What do we get when an orchestra turns 100 years old? (Besides very well-tuned renditions of "Happy Birthday," that is.) In the case of the San Francisco Symphony, we get a free concert with pianist Lang Lang.
The centennial birthday bash, which will be held in the Civic Center Plaza this Thursday (September 8) at 11:30 a.m., includes all sorts of goodies, like free Ghirardelli chocolates, ice cream sundaes for the first hundred guests, and Off the Grid food trucks with picnic provisions. Yum.
But before we dig in to the treats and enjoy the orchestra's performance of Liszt's Piano Concerto No. 1 and Britten's The Young Person's Guide to the Orchestra, let's take a moment to reflect on the Symphony's first hundred years.
Founded in 1911 by conductor Henry Hadley, the San Francisco Symphony has grown to become a world class operation. British conductor Michael Francis, who was a guest conductor this summer, told SF Weekly, "The orchestra is really just fantastic, they are really world-class. They're lovely people to work with, and great musicians."
The orchestra wasn't always world-renowned. "When I first got in, the orchestra finally had a hall of its own, and had just started that year as a full time orchestra," says assistant principal bassist Stephen Tramontozzi, who joined the orchestra in 1980. "Up to that point, its stature in the world of orchestras was almost second-tier."

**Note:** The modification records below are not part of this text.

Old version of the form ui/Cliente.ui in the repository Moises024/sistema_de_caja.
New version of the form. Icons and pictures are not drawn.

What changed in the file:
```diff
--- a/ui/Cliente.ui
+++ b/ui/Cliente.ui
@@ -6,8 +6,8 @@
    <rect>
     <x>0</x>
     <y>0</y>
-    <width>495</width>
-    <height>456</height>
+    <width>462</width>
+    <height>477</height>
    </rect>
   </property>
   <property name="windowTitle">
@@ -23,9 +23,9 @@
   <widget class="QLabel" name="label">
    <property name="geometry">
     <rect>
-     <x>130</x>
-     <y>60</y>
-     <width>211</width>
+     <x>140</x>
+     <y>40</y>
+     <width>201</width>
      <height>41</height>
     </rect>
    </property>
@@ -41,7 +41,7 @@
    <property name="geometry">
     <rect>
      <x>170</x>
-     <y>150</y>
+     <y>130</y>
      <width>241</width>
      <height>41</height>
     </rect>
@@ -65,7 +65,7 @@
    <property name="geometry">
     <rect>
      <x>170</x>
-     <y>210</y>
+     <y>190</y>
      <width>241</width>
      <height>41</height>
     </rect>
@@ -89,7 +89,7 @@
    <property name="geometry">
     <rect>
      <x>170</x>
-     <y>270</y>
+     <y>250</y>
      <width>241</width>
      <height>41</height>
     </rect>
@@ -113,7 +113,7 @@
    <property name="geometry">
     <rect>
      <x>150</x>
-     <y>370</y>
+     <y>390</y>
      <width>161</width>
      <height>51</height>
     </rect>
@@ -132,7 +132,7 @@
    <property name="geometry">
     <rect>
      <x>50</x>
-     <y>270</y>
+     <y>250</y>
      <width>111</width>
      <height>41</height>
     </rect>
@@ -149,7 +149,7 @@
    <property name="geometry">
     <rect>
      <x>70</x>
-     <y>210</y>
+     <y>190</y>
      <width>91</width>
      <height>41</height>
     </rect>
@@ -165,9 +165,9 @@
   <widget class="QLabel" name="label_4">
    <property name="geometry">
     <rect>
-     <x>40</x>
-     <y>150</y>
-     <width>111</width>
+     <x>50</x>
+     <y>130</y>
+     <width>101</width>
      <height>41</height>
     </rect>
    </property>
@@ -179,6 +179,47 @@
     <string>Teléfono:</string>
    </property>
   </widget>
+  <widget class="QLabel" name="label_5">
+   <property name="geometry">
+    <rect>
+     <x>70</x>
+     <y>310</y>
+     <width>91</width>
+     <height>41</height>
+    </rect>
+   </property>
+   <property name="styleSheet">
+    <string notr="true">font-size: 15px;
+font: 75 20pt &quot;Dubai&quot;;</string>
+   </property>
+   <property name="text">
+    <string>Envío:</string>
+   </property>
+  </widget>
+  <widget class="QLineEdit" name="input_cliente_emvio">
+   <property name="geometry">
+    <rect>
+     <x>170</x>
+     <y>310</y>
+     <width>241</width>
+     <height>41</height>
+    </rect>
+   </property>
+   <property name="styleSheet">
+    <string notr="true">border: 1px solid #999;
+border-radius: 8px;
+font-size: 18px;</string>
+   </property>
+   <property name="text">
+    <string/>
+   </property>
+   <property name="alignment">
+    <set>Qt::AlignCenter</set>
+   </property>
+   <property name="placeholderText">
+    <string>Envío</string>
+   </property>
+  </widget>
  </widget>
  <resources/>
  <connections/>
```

In the early 1980s, the Symphony parted ways with the San Francisco Opera, which led to a spate of hiring and an infusion of young and talented musicians. "There was a lot of vitality and a lot of excitement," recalls Tramontozzi. "The orchestra really bumped up in level and quality of the ensemble."

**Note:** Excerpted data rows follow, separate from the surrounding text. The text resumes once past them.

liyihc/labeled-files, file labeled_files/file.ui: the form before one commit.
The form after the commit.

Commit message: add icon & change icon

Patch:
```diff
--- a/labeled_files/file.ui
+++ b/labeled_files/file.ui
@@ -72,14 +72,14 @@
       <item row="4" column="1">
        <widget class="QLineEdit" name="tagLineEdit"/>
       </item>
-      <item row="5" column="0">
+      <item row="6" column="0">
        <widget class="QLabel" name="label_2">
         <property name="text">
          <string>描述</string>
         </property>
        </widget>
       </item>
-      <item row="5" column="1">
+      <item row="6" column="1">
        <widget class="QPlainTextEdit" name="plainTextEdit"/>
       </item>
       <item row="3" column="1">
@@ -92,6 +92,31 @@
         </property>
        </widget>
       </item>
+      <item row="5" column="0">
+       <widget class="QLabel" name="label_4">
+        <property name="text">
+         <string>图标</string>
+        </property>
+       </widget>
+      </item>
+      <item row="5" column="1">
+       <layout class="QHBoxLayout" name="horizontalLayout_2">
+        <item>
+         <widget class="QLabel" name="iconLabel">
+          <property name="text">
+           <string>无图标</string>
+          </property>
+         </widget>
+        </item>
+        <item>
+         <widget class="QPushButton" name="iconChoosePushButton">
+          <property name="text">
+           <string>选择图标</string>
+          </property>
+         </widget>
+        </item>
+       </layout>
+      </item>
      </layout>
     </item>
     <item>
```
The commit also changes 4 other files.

Tramontozzi also credits current conductor Michael Tilson Thomas, fondly known as MTT, with the continued growth and success of the orchestra. This year will be Thomas' 17th season with the orchestra.
"I remember him when he first came in 1995," says Tramontozzi. "He talked to the orchestra before the first rehearsal, and the most striking thing he said was, 'We're going to be making music in the moment. It's not going to be programmed. Sure, we're going to rehearse and work it all out, but we're not going to flip a switch and be on automatic for the performance. It's never going to be dull.' "

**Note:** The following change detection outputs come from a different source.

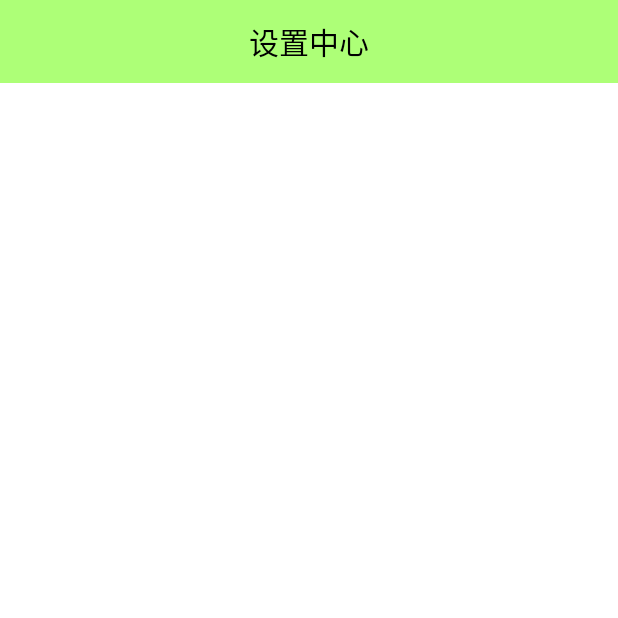
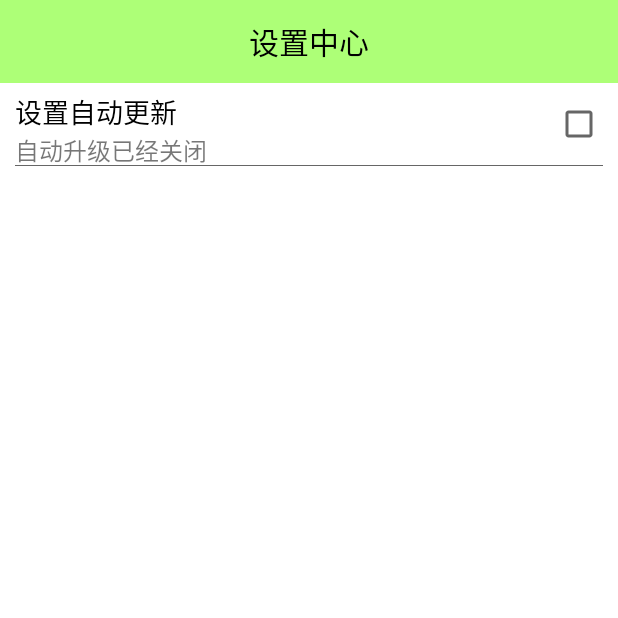
Before and after one commit to FortuneDream/MobileSafe, an Android app: the SettingActivity screen opened directly, with no data from a screen before it, on a phone screen of 412 x 824 dp, the top half of it. Run offline under Robolectric (Android 15) with nearby library versions, the phone set to English and light mode, and no system bars.

Commit message:
自定义view

```diff
--- a/app/src/main/java/com/example/dell/mobilesafe/activity/HomeActivity.java
+++ b/app/src/main/java/com/example/dell/mobilesafe/activity/HomeActivity.java
@@ -9,6 +9,7 @@ import android.widget.GridView;
 
 import com.example.dell.mobilesafe.R;
 import com.example.dell.mobilesafe.adapter.HomeGridAdapter;
+import com.example.dell.mobilesafe.view.SettingItemView;
 
 
 /**
@@ -22,6 +23,7 @@ public class HomeActivity extends AppCompatActivity {
         super.onCreate(savedInstanceState);
         setContentView(R.layout.activity_home);
         gridView = (GridView) findViewById(R.id.grid_home);
+
         HomeGridAdapter adapter = new HomeGridAdapter(this);
         gridView.setAdapter(adapter);
         gridView.setOnItemClickListener(new AdapterView.OnItemClickListener() {
--- a/app/src/main/java/com/example/dell/mobilesafe/activity/SettingActivity.java
+++ b/app/src/main/java/com/example/dell/mobilesafe/activity/SettingActivity.java
@@ -1,13 +1,48 @@
 package com.example.dell.mobilesafe.activity;
 
+import android.content.SharedPreferences;
 import android.support.v7.app.AppCompatActivity;
 import android.os.Bundle;
+import android.view.View;
+
 import com.example.dell.mobilesafe.R;
+import com.example.dell.mobilesafe.view.SettingItemView;
+
 public class SettingActivity extends AppCompatActivity {
-
+    private SettingItemView settingItemView;
+    private SharedPreferences sharedPreferences;
     @Override
     protected void onCreate(Bundle savedInstanceState) {
         super.onCreate(savedInstanceState);
         setContentView(R.layout.activity_setting);
+        settingItemView= (SettingItemView) findViewById(R.id.siv_update);
+        sharedPreferences=getSharedPreferences("config",MODE_PRIVATE);
+
+        Boolean update=sharedPreferences.getBoolean("update", false);
+        if (update){
+            settingItemView.setChecked(update);
+            settingItemView.setDecription("自动升级已经开始");
+        }else{
+            settingItemView.setChecked(update);
+            settingItemView.setDecription("自动升级已经关闭");
+        }//使用保存的勾选状态
+
+        //settingItemView表示一个组合
+        settingItemView.setOnClickListener(new View.OnClickListener() {
+            @Override
+            public void onClick(View v) {
+                SharedPreferences.Editor editor=sharedPreferences.edit();
+                if (settingItemView.isChecked()){
+                    settingItemView.setChecked(false);
+                    settingItemView.setDecription("自动升级已经关闭");
+                    editor.putBoolean("update",false);
+                }else{
+                    settingItemView.setChecked(true);
+                    settingItemView.setDecription("自动升级已经开始");
+                    editor.putBoolean("update",true);
+                }
+                editor.apply();//shareprefence保存状态
+            }
+        });
     }
 }
--- a/app/src/main/java/com/example/dell/mobilesafe/view/SettingItemView.java
+++ b/app/src/main/java/com/example/dell/mobilesafe/view/SettingItemView.java
@@ -1,9 +1,12 @@
 package com.example.dell.mobilesafe.view;
 
 import android.content.Context;
+import android.content.SharedPreferences;
 import android.util.AttributeSet;
 import android.view.View;
+import android.widget.CheckBox;
 import android.widget.RelativeLayout;
+import android.widget.TextView;
 
 import com.example.dell.mobilesafe.R;
 
@@ -11,12 +14,31 @@ import com.example.dell.mobilesafe.R;
  * Created by Q on 2016/4/5.
  */
 public class SettingItemView extends RelativeLayout {
-
+    private CheckBox checkBox;
+    private TextView textView;
     //初始化布局文件
     private void initView(Context context) {
         //inflate：吧布局文件-》View
         //最后一个参数：添加谁进来就是布局文件的父亲，也就是说把布局文件挂载在传进来的参数
        View.inflate(context, R.layout.setting_item_view,this);
+        checkBox=(CheckBox)findViewById(R.id.cb_status);
+        textView=(TextView)findViewById(R.id.txt_desc);
+    }
+
+    //得到组合控件是否勾选
+    public boolean isChecked(){
+        return checkBox.isChecked();
+    }
+
+    //设置组织控件状态
+    public void setChecked(boolean isChecked){
+        //当checkBox被勾选或者没有被勾选的时候，也表示了组合控件是否被选中
+        checkBox.setChecked(isChecked);
+    }
+
+    //设置描述信息
+    public void setDecription(String decription){
+        textView.setText(decription);
     }
 
 
--- a/app/src/main/res/layout/activity_setting.xml
+++ b/app/src/main/res/layout/activity_setting.xml
@@ -15,6 +15,7 @@
         android:textSize="20sp" />
 
     <com.example.dell.mobilesafe.view.SettingItemView
+        android:id="@+id/siv_update"
         android:layout_width="wrap_content"
         android:layout_height="wrap_content" />
 </LinearLayout>
--- a/app/src/main/res/layout/setting_item_view.xml
+++ b/app/src/main/res/layout/setting_item_view.xml
@@ -1,7 +1,7 @@
 <?xml version="1.0" encoding="utf-8"?>
 <RelativeLayout xmlns:android="http://schemas.android.com/apk/res/android"
     android:layout_width="wrap_content"
-    android:layout_height="wrap_content">
+    android:layout_height="55dp">
 
     <TextView
         android:id="@+id/txt_title"
@@ -19,18 +19,21 @@
         android:layout_height="wrap_content"
         android:layout_below="@id/txt_title"
         android:layout_marginLeft="10dp"
-        android:text="当前自动升级已经关闭"
+        android:text="自动升级已经关闭"
         android:textColor="#88000000"
         android:textSize="16sp" />
 
     <CheckBox
+        android:focusable="false"
+        android:clickable="false"
+        android:id="@+id/cb_status"
         android:layout_width="wrap_content"
         android:layout_height="wrap_content"
         android:layout_alignParentRight="true"
         android:layout_centerVertical="true"
         android:layout_marginRight="10dp" />
 
-    <view
+    <View
         android:layout_width="match_parent"
         android:layout_height="0.1dp"
         android:layout_alignParentBottom="true"
```
Also changed, not shown: app/src/main/java/com/example/dell/mobilesafe/activity/SplashActivity.java (+15 -3 lines).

Sure enough, the Symphony has a reputation for its flexibility and range of repertoire. Tramontozzi adds that the musicians are also comfortable playing with any guest conductor. "Each guest conductor, of course, is a different musical personality, and the orchestra is really quick to buy into their concept," he says.
Over the years, the Symphony has had a long-standing tradition of education, being involved with the S.F. Conservatory of Music and also coaching the San Francisco Youth Orchestra since its founding in 1981. Tramontozzi says he feels encouraged to see that the audience isn't aging with the orchestra. "We see a lot of young generation people coming to the symphony," he says.